◆ **Try it**:
Whichever lines include the word "form", copy them as they appear in the data.

◆ **Task inputs**:
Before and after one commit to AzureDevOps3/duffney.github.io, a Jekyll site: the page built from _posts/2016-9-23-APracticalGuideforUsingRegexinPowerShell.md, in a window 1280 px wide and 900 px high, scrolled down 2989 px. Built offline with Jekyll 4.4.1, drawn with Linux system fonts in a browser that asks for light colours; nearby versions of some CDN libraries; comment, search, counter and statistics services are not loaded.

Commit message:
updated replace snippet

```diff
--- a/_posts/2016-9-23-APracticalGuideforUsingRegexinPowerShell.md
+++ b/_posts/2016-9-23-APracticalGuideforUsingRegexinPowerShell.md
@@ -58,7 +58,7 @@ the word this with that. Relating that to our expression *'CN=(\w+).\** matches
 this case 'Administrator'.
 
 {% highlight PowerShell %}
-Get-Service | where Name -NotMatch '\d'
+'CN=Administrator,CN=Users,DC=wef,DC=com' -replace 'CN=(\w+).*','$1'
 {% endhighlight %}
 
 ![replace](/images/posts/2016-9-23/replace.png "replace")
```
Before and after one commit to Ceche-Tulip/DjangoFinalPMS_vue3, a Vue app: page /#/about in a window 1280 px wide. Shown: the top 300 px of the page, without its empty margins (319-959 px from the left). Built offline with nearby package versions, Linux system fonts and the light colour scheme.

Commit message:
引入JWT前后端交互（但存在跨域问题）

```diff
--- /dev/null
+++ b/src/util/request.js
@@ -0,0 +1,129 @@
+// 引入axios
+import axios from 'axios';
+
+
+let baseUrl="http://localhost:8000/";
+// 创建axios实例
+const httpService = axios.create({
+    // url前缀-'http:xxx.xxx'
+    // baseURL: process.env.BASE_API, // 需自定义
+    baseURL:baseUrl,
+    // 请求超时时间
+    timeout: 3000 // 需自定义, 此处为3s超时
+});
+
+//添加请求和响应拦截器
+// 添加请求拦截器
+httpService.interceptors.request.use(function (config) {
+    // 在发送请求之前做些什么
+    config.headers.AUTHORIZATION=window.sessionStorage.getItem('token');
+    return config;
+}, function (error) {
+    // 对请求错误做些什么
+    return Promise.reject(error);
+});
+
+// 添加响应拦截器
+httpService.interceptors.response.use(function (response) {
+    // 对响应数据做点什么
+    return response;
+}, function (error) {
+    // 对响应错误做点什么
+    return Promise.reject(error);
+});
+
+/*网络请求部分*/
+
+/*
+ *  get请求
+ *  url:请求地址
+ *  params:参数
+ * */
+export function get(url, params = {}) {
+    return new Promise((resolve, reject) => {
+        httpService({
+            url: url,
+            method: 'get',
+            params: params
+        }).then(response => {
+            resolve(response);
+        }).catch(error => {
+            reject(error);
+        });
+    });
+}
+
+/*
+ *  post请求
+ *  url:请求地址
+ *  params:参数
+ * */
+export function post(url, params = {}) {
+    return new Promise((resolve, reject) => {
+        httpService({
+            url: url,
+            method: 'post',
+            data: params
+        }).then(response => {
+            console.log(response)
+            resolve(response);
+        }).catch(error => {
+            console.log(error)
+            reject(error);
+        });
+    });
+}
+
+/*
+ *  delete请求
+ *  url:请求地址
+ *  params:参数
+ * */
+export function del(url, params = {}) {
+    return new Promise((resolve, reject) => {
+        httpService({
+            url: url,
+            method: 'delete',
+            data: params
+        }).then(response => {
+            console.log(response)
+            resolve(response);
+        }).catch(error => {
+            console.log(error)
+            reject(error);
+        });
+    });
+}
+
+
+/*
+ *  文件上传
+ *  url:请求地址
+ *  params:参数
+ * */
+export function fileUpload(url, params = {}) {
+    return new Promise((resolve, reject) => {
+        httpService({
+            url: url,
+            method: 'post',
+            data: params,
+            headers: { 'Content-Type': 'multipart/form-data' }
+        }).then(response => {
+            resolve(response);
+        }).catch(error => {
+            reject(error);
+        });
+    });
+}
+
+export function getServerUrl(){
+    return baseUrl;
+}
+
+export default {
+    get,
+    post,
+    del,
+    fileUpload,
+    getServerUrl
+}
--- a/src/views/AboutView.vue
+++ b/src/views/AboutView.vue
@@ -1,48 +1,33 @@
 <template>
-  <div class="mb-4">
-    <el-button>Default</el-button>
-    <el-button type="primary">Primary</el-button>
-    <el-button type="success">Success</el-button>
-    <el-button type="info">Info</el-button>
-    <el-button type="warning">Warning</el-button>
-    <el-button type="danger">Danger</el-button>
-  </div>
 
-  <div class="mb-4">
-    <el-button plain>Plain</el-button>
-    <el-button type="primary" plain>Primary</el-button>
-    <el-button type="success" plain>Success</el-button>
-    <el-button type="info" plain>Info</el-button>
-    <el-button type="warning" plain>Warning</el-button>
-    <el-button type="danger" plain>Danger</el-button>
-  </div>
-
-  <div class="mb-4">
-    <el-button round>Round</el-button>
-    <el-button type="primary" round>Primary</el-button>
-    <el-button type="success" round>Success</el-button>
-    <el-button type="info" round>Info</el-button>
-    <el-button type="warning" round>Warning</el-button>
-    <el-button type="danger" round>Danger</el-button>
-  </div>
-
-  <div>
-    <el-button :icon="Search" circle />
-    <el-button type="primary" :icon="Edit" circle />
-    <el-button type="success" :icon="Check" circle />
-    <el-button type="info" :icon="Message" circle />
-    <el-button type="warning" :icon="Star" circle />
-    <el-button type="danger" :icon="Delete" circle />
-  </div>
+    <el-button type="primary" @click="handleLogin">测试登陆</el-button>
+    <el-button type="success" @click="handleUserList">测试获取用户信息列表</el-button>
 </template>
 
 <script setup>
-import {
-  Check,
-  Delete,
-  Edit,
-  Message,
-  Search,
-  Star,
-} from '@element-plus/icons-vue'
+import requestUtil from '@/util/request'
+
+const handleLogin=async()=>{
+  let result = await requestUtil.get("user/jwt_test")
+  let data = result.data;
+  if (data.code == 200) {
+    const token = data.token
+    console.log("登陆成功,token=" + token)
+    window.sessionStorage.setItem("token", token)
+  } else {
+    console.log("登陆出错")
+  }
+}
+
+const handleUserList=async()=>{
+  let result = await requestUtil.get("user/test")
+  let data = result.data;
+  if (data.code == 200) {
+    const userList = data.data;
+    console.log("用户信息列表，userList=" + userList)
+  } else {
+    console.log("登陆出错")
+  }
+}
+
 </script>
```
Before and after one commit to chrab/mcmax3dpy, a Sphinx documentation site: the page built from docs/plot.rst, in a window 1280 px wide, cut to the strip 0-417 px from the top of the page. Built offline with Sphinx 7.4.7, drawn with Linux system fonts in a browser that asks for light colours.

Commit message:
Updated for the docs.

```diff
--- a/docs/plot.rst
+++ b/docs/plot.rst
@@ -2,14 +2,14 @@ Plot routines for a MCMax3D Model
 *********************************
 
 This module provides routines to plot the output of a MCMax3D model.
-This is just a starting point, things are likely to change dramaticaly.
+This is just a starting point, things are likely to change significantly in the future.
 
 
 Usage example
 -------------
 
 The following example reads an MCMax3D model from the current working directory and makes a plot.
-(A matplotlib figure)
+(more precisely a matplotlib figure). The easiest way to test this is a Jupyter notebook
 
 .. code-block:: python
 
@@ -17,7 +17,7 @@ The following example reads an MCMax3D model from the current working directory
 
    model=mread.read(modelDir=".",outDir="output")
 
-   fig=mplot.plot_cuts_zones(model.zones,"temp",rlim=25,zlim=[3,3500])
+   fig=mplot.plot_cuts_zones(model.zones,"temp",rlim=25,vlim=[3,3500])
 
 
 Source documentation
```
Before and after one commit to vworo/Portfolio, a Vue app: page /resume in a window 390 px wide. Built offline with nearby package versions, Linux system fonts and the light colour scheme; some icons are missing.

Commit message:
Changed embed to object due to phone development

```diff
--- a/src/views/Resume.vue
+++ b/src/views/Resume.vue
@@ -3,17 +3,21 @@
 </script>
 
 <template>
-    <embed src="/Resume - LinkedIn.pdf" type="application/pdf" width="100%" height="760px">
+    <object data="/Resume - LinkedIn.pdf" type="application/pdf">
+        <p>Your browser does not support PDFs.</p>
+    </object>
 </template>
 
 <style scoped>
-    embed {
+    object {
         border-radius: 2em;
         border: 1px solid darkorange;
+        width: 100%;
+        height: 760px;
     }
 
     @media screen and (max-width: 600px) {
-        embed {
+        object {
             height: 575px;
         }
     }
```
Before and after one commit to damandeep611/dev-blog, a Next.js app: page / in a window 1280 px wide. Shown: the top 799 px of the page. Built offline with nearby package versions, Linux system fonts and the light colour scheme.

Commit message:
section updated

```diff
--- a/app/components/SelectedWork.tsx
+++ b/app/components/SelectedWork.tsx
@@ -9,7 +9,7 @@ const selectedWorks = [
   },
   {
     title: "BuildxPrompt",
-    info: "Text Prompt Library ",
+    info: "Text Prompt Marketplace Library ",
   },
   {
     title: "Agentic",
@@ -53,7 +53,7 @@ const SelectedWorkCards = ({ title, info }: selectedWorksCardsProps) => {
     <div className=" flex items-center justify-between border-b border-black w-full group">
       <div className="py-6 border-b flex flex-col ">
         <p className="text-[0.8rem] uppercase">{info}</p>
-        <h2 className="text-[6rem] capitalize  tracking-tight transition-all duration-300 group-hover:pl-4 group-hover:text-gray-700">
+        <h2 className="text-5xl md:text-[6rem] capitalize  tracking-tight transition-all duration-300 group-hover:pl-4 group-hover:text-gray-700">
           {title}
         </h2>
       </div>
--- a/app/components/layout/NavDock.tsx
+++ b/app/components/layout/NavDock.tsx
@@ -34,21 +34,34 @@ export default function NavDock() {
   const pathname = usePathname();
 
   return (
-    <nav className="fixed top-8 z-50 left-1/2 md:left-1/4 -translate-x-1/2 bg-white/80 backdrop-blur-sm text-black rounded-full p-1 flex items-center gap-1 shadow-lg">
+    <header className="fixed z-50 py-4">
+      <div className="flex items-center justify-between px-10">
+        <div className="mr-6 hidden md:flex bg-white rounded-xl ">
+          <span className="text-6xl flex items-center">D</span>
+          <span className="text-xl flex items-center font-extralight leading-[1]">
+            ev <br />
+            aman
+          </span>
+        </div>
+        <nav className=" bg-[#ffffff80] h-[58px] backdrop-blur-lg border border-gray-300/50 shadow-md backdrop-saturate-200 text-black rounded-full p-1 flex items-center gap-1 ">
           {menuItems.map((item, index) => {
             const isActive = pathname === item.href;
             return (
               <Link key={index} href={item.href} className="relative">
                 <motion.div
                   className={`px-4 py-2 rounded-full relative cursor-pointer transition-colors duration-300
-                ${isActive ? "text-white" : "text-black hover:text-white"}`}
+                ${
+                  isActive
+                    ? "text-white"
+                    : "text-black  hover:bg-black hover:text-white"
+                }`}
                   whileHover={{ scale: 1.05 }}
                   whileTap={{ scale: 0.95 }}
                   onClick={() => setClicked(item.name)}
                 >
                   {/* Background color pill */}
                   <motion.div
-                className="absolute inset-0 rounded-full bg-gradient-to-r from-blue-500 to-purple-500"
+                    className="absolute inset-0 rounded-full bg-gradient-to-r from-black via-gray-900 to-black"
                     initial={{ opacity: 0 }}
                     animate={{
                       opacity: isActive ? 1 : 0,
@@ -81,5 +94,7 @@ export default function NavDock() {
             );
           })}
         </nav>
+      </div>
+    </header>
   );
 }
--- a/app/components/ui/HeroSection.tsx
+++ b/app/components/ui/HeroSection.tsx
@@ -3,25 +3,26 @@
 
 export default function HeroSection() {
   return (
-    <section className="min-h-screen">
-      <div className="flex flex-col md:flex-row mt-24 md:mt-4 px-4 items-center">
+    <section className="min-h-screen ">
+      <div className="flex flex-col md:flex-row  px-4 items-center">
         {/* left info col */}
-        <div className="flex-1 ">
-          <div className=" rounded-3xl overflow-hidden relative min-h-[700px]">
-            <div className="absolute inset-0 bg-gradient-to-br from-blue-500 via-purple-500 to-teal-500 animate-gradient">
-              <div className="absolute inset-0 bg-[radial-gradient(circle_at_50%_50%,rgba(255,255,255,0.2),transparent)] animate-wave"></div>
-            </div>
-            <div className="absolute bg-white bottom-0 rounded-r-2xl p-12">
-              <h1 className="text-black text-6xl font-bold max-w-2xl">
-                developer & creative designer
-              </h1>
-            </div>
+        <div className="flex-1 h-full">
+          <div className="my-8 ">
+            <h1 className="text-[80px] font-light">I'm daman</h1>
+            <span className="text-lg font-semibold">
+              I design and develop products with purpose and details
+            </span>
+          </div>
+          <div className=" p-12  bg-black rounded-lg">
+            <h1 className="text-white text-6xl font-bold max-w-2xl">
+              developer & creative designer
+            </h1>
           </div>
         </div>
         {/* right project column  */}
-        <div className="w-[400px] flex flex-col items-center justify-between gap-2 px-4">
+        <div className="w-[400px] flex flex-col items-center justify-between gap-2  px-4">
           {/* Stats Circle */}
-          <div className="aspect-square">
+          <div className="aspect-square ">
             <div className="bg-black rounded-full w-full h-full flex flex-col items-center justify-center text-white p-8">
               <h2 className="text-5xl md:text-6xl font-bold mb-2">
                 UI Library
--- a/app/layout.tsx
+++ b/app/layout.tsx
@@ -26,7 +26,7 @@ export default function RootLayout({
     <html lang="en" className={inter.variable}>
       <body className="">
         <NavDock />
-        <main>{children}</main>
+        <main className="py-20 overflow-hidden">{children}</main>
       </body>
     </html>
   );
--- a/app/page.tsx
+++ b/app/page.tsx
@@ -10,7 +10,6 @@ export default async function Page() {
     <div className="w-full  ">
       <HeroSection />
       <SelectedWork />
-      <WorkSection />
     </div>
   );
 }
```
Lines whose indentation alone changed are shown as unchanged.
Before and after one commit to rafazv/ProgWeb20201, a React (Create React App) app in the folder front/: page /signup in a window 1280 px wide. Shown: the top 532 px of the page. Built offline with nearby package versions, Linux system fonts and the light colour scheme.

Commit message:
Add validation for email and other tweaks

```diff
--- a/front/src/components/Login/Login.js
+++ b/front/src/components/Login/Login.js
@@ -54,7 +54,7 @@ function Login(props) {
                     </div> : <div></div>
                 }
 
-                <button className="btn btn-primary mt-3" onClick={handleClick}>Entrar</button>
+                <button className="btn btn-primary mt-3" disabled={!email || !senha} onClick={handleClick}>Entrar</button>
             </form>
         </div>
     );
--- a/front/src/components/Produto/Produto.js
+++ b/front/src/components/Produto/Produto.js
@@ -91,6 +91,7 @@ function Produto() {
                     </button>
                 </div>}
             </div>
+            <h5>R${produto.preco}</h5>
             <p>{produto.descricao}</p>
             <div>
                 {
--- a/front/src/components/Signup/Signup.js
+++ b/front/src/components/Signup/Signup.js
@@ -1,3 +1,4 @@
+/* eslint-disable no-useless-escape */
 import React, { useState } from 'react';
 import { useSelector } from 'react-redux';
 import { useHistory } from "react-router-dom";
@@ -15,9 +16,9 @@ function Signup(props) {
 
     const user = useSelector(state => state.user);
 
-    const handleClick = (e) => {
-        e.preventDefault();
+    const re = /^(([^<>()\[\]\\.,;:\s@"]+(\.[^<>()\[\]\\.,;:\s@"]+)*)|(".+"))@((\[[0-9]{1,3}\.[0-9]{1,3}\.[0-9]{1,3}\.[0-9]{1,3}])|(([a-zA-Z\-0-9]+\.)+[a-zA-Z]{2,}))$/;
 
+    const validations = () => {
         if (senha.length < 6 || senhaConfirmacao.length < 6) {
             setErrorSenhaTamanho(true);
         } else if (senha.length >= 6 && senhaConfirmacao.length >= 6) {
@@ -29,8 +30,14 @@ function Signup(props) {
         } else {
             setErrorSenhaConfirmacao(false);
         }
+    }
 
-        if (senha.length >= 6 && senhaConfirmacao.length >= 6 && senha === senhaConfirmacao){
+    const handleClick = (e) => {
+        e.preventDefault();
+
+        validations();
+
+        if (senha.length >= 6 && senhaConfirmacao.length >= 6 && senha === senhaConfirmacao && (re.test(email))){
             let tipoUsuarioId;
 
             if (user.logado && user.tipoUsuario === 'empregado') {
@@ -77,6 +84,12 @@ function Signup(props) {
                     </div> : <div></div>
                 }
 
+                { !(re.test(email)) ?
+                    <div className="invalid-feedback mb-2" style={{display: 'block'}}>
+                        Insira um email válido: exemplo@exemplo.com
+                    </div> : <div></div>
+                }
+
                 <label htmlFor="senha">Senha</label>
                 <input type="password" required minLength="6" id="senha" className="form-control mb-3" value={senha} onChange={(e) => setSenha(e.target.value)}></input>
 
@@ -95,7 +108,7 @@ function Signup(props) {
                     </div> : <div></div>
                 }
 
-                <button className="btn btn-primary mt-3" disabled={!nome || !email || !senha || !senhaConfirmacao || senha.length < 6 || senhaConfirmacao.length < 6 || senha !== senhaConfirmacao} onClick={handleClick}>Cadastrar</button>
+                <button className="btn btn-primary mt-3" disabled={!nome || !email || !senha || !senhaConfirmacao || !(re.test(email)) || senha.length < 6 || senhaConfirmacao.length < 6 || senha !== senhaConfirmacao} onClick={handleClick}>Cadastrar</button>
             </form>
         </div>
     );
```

◆ **Task solution**:
+            headers: { 'Content-Type': 'multipart/form-data' }
             </form>
                 <input type="password" required minLength="6" id="senha" className="form-control mb-3" value={senha} onChange={(e) => setSenha(e.target.value)}></input>
             </form>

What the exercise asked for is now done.